More than 60 percent of Oregonians support permanent protections for the Owyhee Canyonlands, according to a new survey. (Bureau of Land Management)
More than 60 percent of Oregonians support permanent protections for the Owyhee Canyonlands, according to a new survey. (Bureau of Land Management)
May 27, 2016

PORTLAND, Ore. - More than 60 percent of Oregonians support permanent protections for the Owyhee Canyonlands, according to a new survey.

Pollsters from Anzalone Liszt Grove Research also found that support increases when participants hear details on what protections would mean for the canyonlands. Zac McCrary, a partner at the polling firm, said researchers recognized the average participant in this survey may not know all the ins and outs of policy.

"What we wanted to replicate in that scenario," he said, "was just be very specific with what protections mean, what protections would allow, what protections would not allow, and just helping respondents really connect the dots and react in a more informed way."

In the second round of surveying, researchers told participants that permanent protections for the Owyhee would prevent new development on the land, including mining projects.
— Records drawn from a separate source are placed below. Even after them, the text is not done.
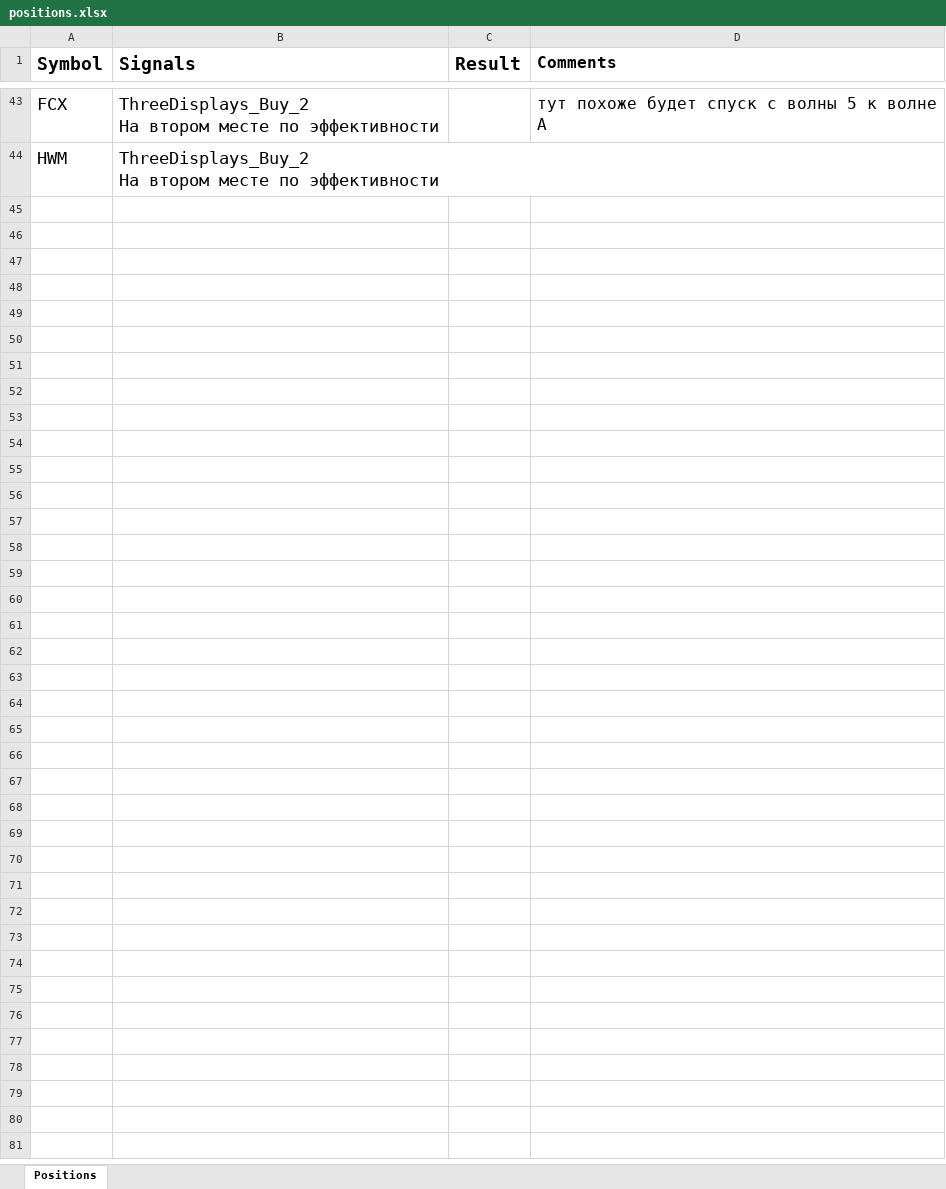
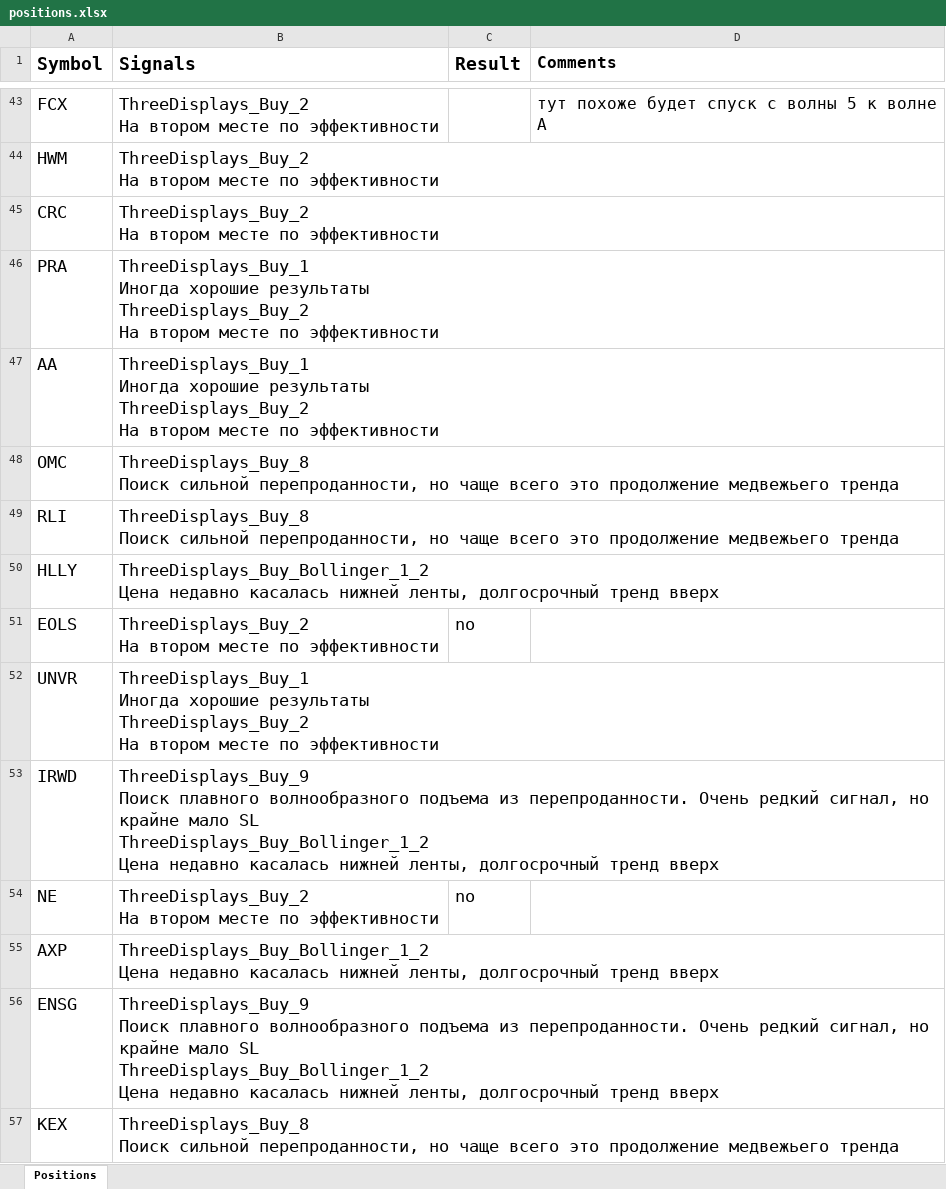
Before and after one commit to s1ac2x1/SimpleTradingSignals, an Excel workbook: positions.xlsx, sheet Positions, drawn as a sheet; only a part is shown, gaps mark what is left out; values as stored, in another font and other column widths than the file's, no borders; conditional formats not drawn; ↵ is a line break in a cell; the diff names each change by its address in the sheet, - before the commit and + after, or states it on an @@ line.

```diff
--- a/positions.xlsx (sheet Positions)
+++ b/positions.xlsx (sheet Positions)
+row 45: CRC | ThreeDisplays_Buy_2 ↵ На втором месте по эффективности
+row 46: PRA | ThreeDisplays_Buy_1 ↵ Иногда хорошие результаты ↵ ThreeDisplays_Buy_2 ↵ На втором месте по эффективности
+row 47: AA | ThreeDisplays_Buy_1 ↵ Иногда хорошие результаты ↵ ThreeDisplays_Buy_2 ↵ На втором месте по эффективности
+row 48: OMC | ThreeDisplays_Buy_8 ↵ Поиск сильной перепроданности, но чаще всего это продолжение медвежьего тренда
+row 49: RLI | ThreeDisplays_Buy_8 ↵ Поиск сильной перепроданности, но чаще всего это продолжение медвежьего тренда
+row 50: HLLY | ThreeDisplays_Buy_Bollinger_1_2 ↵ Цена недавно касалась нижней ленты, долгосрочный тренд вверх
+row 51: EOLS | ThreeDisplays_Buy_2 ↵ На втором месте по эффективности | no
+row 52: UNVR | ThreeDisplays_Buy_1 ↵ Иногда хорошие результаты ↵ ThreeDisplays_Buy_2 ↵ На втором месте по эффективности
+row 53: IRWD | ThreeDisplays_Buy_9 ↵ Поиск плавного волнообразного подъема из перепроданности. Очень редкий сигнал, но крайне мало SL ↵ ThreeDisplays_Buy_Bollinger_1_2 ↵ Цена недавно касалась нижней ленты, долгосрочный тренд вверх
+row 54: NE | ThreeDisplays_Buy_2 ↵ На втором месте по эффективности | no
+row 55: AXP | ThreeDisplays_Buy_Bollinger_1_2 ↵ Цена недавно касалась нижней ленты, долгосрочный тренд вверх
+row 56: ENSG | ThreeDisplays_Buy_9 ↵ Поиск плавного волнообразного подъема из перепроданности. Очень редкий сигнал, но крайне мало SL ↵ ThreeDisplays_Buy_Bollinger_1_2 ↵ Цена недавно касалась нижней ленты, долгосрочный тренд вверх
+row 57: KEX | ThreeDisplays_Buy_8 ↵ Поиск сильной перепроданности, но чаще всего это продолжение медвежьего тренда
```
Also changed, not shown: 1 other file.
They also were told cattle grazing and recreation could continue on the land.

McCrary said the study focused on the Second Congressional District of Oregon, which includes the southeastern corner of the state where the Owyhees are located.

"Even in the Second District, which is more conservative than the state as a whole," he said, "we find 60 percent plus of the electorate in favor of these protections."

When participants in the Second District heard specifics, two-thirds supported permanent protections, according to the survey.

Doug Moore, executive director of the Oregon League of Conservation Voters, said these results emphasize what the Owyhee Canyonlands mean to Oregonians.

"When we see polling results like this -- 70 percent statewide -- that's significant," he said. "It's pretty difficult to get seven out of 10 people to agree on the color of the sky, let alone protecting such a beautiful place."

The survey is online at olcv.org.

Eric Tegethoff, Public News Service - OR